"We're still on that path we've been on for six years," the chairman and CEO of Berkshire Hathaway said on CNBC's " Squawk Alley ." "That's not a bad rate, but it's not a booming rate, either."
Buffett made his remarks as investors around the world ponder whether or not the Federal Reserve will move forward on raising interest rates, given the recent volatility in financial markets.
"If our rates got substantially higher than Europe's, I don't think that would be good for exports in this country," Buffett said. "In economics, you can never do one thing. There is always a 'then what' and I think the 'then what' of raising rates while Europe's trying to keep them low could have some consequences down the line."
Buffett also said he bought more shares of IBM in the first and third quarters. Its stock price was up nearly 2 percent after the interview aired.
The previous time the Oracle of Omaha spoke with CNBC in early August, he discussed the conglomerate's $37.2 billion acquisition of Precision Castparts (PCP), an aircraft equipment maker, saying "This a very high multiple for us to pay."
Berkshire offered $235 per share for the company, a premium of 21.2 percent to Precision's Aug. 10 close of $193.88.
On Tuesday, Buffett noted Berkshire would probably spend $32 billion in the next four to five months, largely on the Precision Castparts deal, but that the firm would stick to its spending principles.
"I still got money to buy. I'll never go below $20 billion in cash," he said.
He also discussed why Berkshire took a $4.48 billion stake in oil refiner Phillips 66 (PSXP), after having traded out of the stock in 2013. "We were able to do that on a tax-advantage basis. We didn't trade them because we didn't like the stock," Buffett said.
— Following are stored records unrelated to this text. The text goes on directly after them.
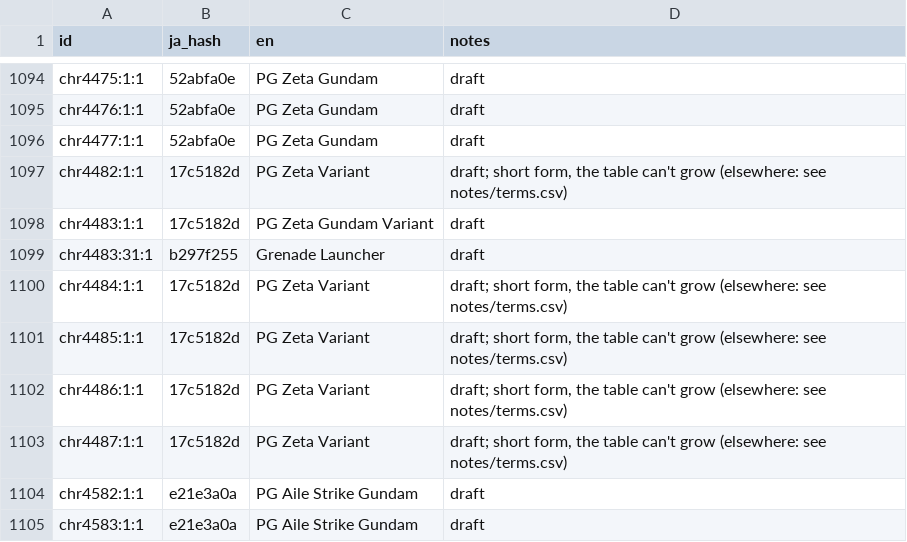
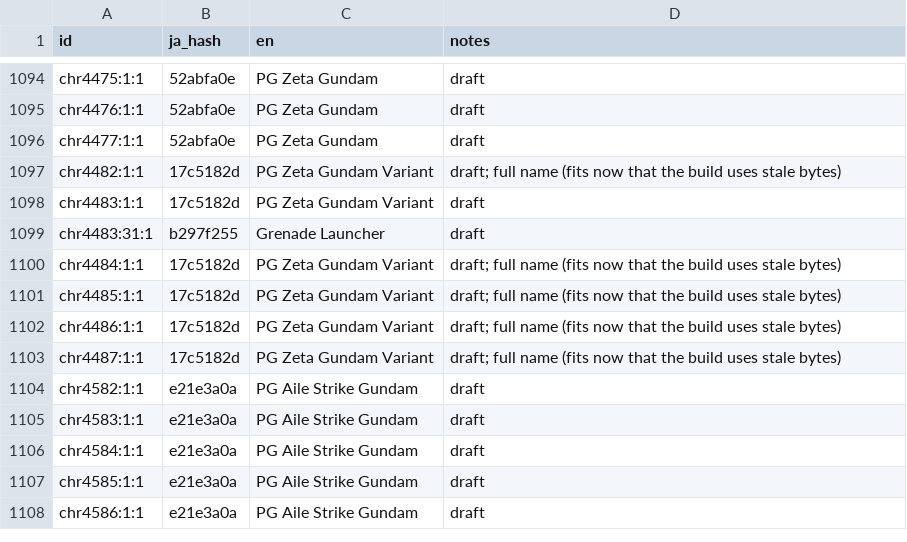
Before and after one commit to irxd/gundam-breaker-vita-en, a CSV file: text/unitData_parts.csv, drawn as a sheet; only a part is shown, gaps mark what is left out; the shorter side is filled out with more unchanged rows; the diff covers the shown part only.

```diff
--- a/text/unitData_parts.csv
+++ b/text/unitData_parts.csv
@@ -1096,9 +1096,9 @@ chr4476:1:1,52abfa0e,PG Zeta Gundam,draft
 chr4477:1:1,52abfa0e,PG Zeta Gundam,draft
-chr4482:1:1,17c5182d,PG Zeta Variant,"draft; short form, the table can't grow (elsewhere: see notes/terms.csv)"
+chr4482:1:1,17c5182d,PG Zeta Gundam Variant,draft; full name (fits now that the build uses stale bytes)
 chr4483:1:1,17c5182d,PG Zeta Gundam Variant,draft
 chr4483:31:1,b297f255,Grenade Launcher,draft
-chr4484:1:1,17c5182d,PG Zeta Variant,"draft; short form, the table can't grow (elsewhere: see notes/terms.csv)"
-chr4485:1:1,17c5182d,PG Zeta Variant,"draft; short form, the table can't grow (elsewhere: see notes/terms.csv)"
-chr4486:1:1,17c5182d,PG Zeta Variant,"draft; short form, the table can't grow (elsewhere: see notes/terms.csv)"
-chr4487:1:1,17c5182d,PG Zeta Variant,"draft; short form, the table can't grow (elsewhere: see notes/terms.csv)"
+chr4484:1:1,17c5182d,PG Zeta Gundam Variant,draft; full name (fits now that the build uses stale bytes)
+chr4485:1:1,17c5182d,PG Zeta Gundam Variant,draft; full name (fits now that the build uses stale bytes)
+chr4486:1:1,17c5182d,PG Zeta Gundam Variant,draft; full name (fits now that the build uses stale bytes)
+chr4487:1:1,17c5182d,PG Zeta Gundam Variant,draft; full name (fits now that the build uses stale bytes)
 chr4582:1:1,e21e3a0a,PG Aile Strike Gundam,draft
```
Also changed, not shown: 24 edited cells elsewhere in this file, 8 other files.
"I had always intended on coming back in, assuming that the price was right."
Phillips 66 in the last 10 days
-CNBC's Matthew J. Belvedere contributed to this report.
This story has been updated to make clear that Buffett's plans to spend $32 billion in the coming months are part of his pre-existing spending plans and not a new investment.
More From CNBC